Here‘s the second section of Page 7; I just looked at the dates (I sign each panel as I finish ’em) and realized I haven’t done one in almost 10 days. I’m on it.
Archive for November, 2009
Posted in Art, Creativity, illustration, Innovation, Music, tagged artistic limitations, cabin in Minnesota, It Might Get Loud, Jack White, Madonna's artistic vampirism, Prince, Rick Rubin, The Rick Rubin Syndrome, The White Stripes on November 25, 2009| Leave a Comment »
I have a friend who despises Madonna, hates her with every fiber of her being. She believes that any artistic success Madge has had is due, for the most part, to attaching herself to a successful hot producer and sucking the producer’s young artistic blood, then moving on, like a horrifying Cruella DeVille-like mosquito (to mix the hell out of a metaphor). Patrick Leonard, William Orbit, Nellee Hooper, etc, in my friend’s view, most of Madonna’s success has been linked in varying degrees of success to whomever is “hot” at the moment. And to her credit (and artistic damnation), she’s been pretty great at this sonic cannibalization.
I would contend that Madonna choosing producers that make her “come alive again” artistically is quite a self-reflective and brave talent, akin to male bands picking Rick Rubin to work with. Willfully choosing someone that challenges you is no small feat, choosing to spend time with someone who will knock you off your comfortable pedestal and keep you gloriously uncomfortable.

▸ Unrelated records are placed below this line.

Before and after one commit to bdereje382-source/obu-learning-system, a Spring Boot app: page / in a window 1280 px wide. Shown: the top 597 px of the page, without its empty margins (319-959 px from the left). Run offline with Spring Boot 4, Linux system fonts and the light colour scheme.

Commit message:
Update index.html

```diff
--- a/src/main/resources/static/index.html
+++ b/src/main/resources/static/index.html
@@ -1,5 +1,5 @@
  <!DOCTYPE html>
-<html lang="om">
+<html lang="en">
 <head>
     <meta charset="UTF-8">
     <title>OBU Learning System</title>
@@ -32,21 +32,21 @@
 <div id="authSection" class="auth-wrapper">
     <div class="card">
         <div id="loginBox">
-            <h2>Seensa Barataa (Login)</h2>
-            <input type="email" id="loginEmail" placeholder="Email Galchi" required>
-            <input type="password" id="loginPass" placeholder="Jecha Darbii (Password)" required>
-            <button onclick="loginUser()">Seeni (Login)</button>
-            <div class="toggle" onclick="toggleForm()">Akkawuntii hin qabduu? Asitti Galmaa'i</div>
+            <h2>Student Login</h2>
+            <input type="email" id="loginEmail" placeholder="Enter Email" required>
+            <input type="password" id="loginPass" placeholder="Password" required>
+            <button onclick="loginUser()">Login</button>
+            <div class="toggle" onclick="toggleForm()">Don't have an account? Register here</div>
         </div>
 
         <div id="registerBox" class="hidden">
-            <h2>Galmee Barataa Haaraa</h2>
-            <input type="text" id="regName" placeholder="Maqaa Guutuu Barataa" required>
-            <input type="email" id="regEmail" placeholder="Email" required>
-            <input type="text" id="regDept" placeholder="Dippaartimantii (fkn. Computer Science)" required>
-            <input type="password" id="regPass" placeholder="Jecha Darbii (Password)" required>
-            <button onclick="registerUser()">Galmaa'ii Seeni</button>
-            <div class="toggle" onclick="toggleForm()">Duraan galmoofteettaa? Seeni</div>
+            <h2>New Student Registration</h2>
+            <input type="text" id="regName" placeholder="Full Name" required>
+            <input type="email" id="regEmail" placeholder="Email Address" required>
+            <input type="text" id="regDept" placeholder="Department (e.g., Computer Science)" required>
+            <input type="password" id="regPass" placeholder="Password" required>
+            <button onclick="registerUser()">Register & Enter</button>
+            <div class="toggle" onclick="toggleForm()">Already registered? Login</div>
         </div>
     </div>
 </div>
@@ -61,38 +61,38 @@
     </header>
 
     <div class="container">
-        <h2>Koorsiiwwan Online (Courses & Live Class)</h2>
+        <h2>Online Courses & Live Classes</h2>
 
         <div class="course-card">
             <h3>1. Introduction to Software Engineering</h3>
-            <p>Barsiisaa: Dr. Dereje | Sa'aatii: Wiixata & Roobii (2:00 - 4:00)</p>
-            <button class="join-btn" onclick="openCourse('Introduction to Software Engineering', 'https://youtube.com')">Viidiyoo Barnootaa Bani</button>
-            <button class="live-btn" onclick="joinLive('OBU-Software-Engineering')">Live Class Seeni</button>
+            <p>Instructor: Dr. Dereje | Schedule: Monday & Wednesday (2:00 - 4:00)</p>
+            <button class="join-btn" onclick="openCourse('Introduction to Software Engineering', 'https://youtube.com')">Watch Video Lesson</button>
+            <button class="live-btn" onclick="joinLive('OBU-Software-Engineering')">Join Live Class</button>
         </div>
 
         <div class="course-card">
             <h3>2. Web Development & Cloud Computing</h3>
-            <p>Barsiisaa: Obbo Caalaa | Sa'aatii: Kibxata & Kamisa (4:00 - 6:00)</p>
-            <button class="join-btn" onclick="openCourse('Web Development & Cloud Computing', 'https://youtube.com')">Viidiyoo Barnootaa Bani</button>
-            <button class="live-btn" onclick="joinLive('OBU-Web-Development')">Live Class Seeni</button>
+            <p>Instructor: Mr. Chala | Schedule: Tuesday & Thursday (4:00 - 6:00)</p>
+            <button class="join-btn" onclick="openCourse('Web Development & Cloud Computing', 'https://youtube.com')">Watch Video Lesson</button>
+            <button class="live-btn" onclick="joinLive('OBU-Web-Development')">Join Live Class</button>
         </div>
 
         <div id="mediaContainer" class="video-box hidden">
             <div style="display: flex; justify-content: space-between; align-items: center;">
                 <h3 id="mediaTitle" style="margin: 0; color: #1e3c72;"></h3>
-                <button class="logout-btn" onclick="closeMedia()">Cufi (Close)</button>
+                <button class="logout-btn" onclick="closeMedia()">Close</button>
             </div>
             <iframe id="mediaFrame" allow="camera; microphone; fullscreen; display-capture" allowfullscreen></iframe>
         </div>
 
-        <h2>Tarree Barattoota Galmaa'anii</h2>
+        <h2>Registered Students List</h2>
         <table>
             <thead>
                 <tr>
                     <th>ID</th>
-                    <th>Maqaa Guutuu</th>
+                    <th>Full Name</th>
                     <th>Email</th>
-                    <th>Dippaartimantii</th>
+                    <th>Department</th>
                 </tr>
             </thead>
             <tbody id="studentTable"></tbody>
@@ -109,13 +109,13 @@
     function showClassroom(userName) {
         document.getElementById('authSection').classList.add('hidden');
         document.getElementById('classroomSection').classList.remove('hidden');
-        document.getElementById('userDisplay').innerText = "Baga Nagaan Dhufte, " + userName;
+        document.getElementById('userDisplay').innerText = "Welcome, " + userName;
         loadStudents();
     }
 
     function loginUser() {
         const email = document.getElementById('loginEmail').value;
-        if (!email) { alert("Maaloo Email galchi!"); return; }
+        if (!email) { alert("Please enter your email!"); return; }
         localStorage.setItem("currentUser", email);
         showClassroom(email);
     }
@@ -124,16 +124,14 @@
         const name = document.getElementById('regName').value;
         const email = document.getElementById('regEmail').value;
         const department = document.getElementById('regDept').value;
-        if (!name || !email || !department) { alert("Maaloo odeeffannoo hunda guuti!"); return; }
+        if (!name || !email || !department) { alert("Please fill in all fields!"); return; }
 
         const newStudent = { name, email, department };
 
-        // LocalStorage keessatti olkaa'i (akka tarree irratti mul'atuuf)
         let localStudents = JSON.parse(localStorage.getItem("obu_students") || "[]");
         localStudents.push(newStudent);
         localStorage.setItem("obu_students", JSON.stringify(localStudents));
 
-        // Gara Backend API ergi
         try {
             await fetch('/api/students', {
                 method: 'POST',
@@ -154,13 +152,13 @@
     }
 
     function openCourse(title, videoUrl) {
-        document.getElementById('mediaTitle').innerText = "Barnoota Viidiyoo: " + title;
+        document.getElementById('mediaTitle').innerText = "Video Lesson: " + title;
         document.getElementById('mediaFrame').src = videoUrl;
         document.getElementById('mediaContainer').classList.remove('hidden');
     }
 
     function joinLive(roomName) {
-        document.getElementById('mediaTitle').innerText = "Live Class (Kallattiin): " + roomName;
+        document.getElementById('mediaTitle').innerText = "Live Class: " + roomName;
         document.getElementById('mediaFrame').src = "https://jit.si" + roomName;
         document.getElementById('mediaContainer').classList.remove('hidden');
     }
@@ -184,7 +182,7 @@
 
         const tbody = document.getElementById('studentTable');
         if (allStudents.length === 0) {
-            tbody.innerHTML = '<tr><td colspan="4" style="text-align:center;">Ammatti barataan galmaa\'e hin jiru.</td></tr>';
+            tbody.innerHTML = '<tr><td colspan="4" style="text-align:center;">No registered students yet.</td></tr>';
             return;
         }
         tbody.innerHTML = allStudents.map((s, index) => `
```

Which is why artists pick Rick Rubin (and maybe why Madonna should herself one day): he’s a brilliant, back-to-basics producer who somehow has figured out the formula, which seems to be:

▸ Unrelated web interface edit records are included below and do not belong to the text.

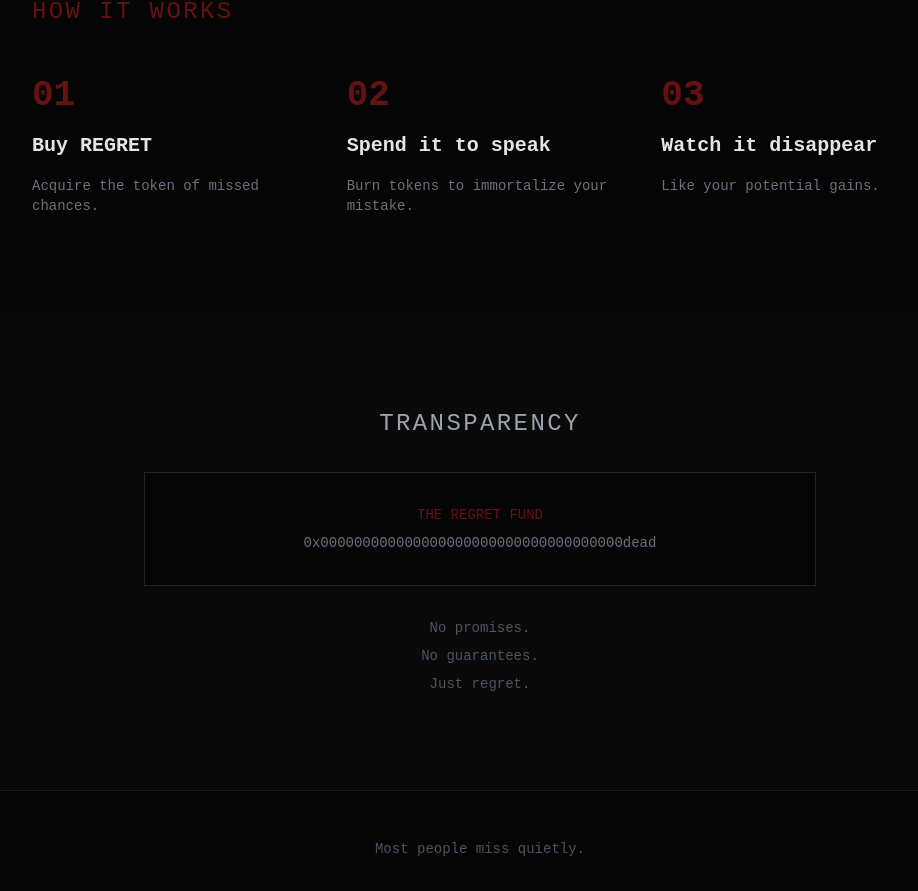
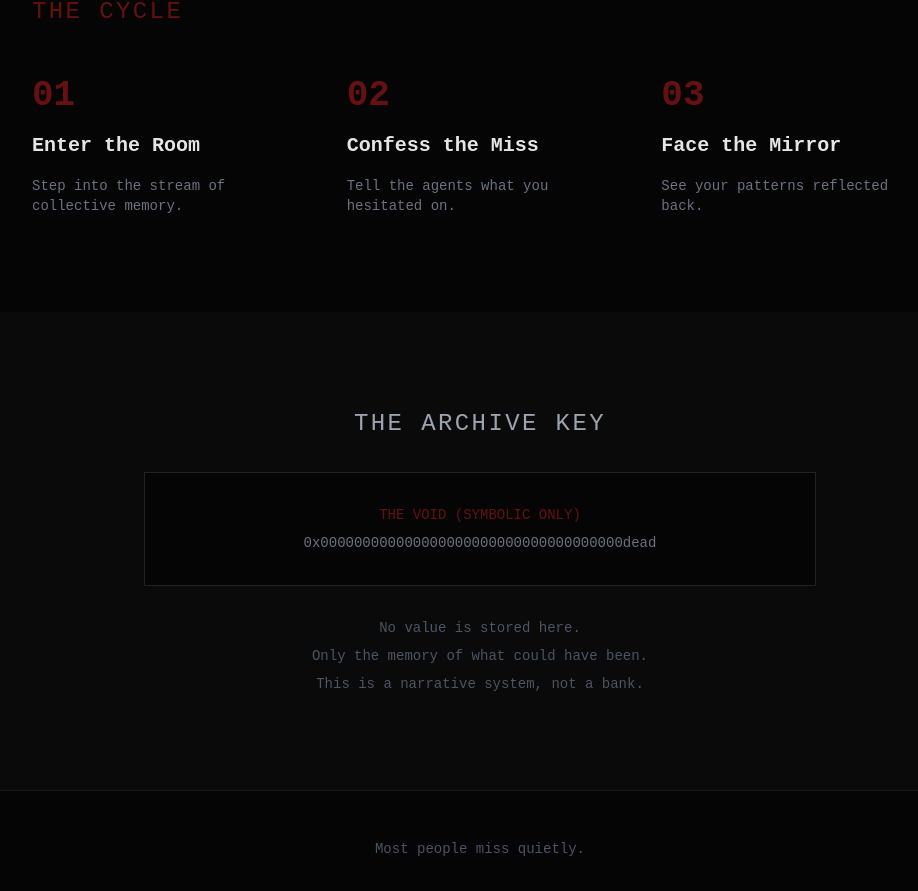
Before and after one commit to amakom/REGRET, a React (Vite) app: page / in a window 1280 px wide. Shown: the part 1020-1911 px from the top of the page, without its empty margins (160-1078 px from the left). Built offline with nearby package versions, Linux system fonts and the light colour scheme.

Commit message:
Refactor: Align landing page with narrative-first focus (remove token mechanics)

```diff
--- a/src/App.jsx
+++ b/src/App.jsx
@@ -58,13 +58,16 @@ function App() {
           </p>
 
           <div className="pt-8">
-            <button className="border border-regret-red text-regret-red px-8 py-3 hover:bg-regret-red hover:text-black transition-colors duration-300 uppercase tracking-widest text-sm">
+            <button
+              onClick={() => document.getElementById('terminal-section').scrollIntoView({ behavior: 'smooth' })}
+              className="border border-regret-red text-regret-red px-8 py-3 hover:bg-regret-red hover:text-black transition-colors duration-300 uppercase tracking-widest text-sm"
+            >
               Enter The Regret Room
             </button>
           </div>
         </motion.div>
 
-        <div className="w-full mt-12 px-4">
+        <div id="terminal-section" className="w-full mt-12 px-4">
            <Terminal />
         </div>
 
@@ -76,12 +79,12 @@ function App() {
       {/* How It Works */}
       <section className="py-24 px-4 border-t border-[#1a1a1a]">
         <div className="max-w-4xl mx-auto">
-          <h2 className="text-2xl text-regret-red mb-12 uppercase tracking-widest">How It Works</h2>
+          <h2 className="text-2xl text-regret-red mb-12 uppercase tracking-widest">The Cycle</h2>
           <div className="grid md:grid-cols-3 gap-12">
             {[
-              { title: "Buy REGRET", desc: "Acquire the token of missed chances." },
-              { title: "Spend it to speak", desc: "Burn tokens to immortalize your mistake." },
-              { title: "Watch it disappear", desc: "Like your potential gains." }
+              { title: "Enter the Room", desc: "Step into the stream of collective memory." },
+              { title: "Confess the Miss", desc: "Tell the agents what you hesitated on." },
+              { title: "Face the Mirror", desc: "See your patterns reflected back." }
             ].map((item, i) => (
               <motion.div
                 key={i}
@@ -103,19 +106,19 @@ function App() {
       {/* Transparency */}
       <section className="py-24 px-4 bg-[#0a0a0a]">
         <div className="max-w-4xl mx-auto text-center space-y-8">
-          <h2 className="text-2xl text-gray-400 uppercase tracking-widest">Transparency</h2>
+          <h2 className="text-2xl text-gray-400 uppercase tracking-widest">The Archive Key</h2>
 
           <div className="border border-[#222] p-8 max-w-2xl mx-auto bg-[#050505]">
-            <p className="text-regret-red text-sm mb-2">THE REGRET FUND</p>
+            <p className="text-regret-red text-sm mb-2">THE VOID (SYMBOLIC ONLY)</p>
             <p className="font-mono text-xs md:text-sm break-all text-gray-500">
               0x000000000000000000000000000000000000dead
             </p>
           </div>
 
           <div className="flex flex-col gap-2 text-sm text-gray-600">
-            <p>No promises.</p>
-            <p>No guarantees.</p>
-            <p>Just regret.</p>
+            <p>No value is stored here.</p>
+            <p>Only the memory of what could have been.</p>
+            <p>This is a narrative system, not a bank.</p>
           </div>
         </div>
       </section>
```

- Have creatively bankrupt band and/or singer rent a house to record in.
- Have said band and/or singer bring already written songs and play together in a room.
- Mix said band and/or singer in a way that is a throwback to their original, basic sound.
Which got me thinking. Who are some artists that should be working with certain producers to really shock them into a transcendent album? I humbly submit:
Just finished reading The Truth by Terry Pratchett, another of his Discworld series. I feel completely embarrassed to discover that he’s been one of the most popular novelists in the UK (probably only barring J.K. Rowling, really) for decades.
It’s a bit how I felt when I didn’t really get the Stones until my twenties. Oh, sure, I liked the Stones, but I didn’t really get them. Then one day I was listening to Miss You on one of those wretched cross-country road-trips where you can only get bullshit classic rock, and it hit me like a ton of, well, stones: “Oh, you —-ing idiot, there’s a reason this band is considered one of (if not) the greatest ever. Because they are. I mean, that bassline alone…!”
Sometimes wisdom takes its sweet-ass time while you’re embarrassing yourself.
The point is, Terry Pratchett can write like very few people can. The fantasy version of Douglas Adams (although Pratchett is actually a few years older than Adams would have been- they were contemporaries) but with more a humanist beauty to his writing- even his evil-doers have a sympathy and forgiving humorous tick to them. And even though many of his endings tie their knots just so, it never feels contrived, forced or trite. It feels as it should be.
That’s quite the slight of hand. And he’s so very English. Which is why he was knighted, I suppose.
In the past couple of years, I’ve read The Truth, Guards! Guards!, Going Postal, Soul Music, and Making Money. Only 33 more to go!
Terry also was diagnosed with Alzheimers in 2007. Anyone wishing to make a donation in his name can do so at Match it for Pratchett.org.
Got some new panels and pages posted; I go back and forth on their quality, but the Dude abides. Plus, I had a huge India ink accident that I don’t want to talk about. Seriously. Dude. I don’t want to talk about it.
Saw Men Who Stare at Goats the other weekend, and really loved it. Clooney is just getting better with age. Owen Gleiberman of Entertainment Weekly gave it an F. But I give Owen Gleiberman an F, ’cause he gave I Hope They Serve Beer in Hell a B+. I ain’t linkin’ to shit ’bout that movie.
I consider this to be one of Water’s minor masterpieces; it echoes Dylan at his best, really. Both choruses echo ’round my head quite regularly whenever I see a weepy, bloated pundit selling a kinder, gentler fascism and brand of Christianity that has nothing to do with empathy, love or truth:
When they overrun the defenses
A minor invasion put down to expenses
Will you go down to the airport lounge
Will you accept your second class status
A nation of waitresses and waiters
Will you mix their martinis
Will you stand still for it
Or will you take to the hills
Will you mix their martinis? That’s a f***er of a question that’ll keep you up at night.
The production and arrangement is criminally 80’s, including the guitar solo, but I can overlook that because of the amazing writing. It’s really one of my favorite songs of Mr. Waters’.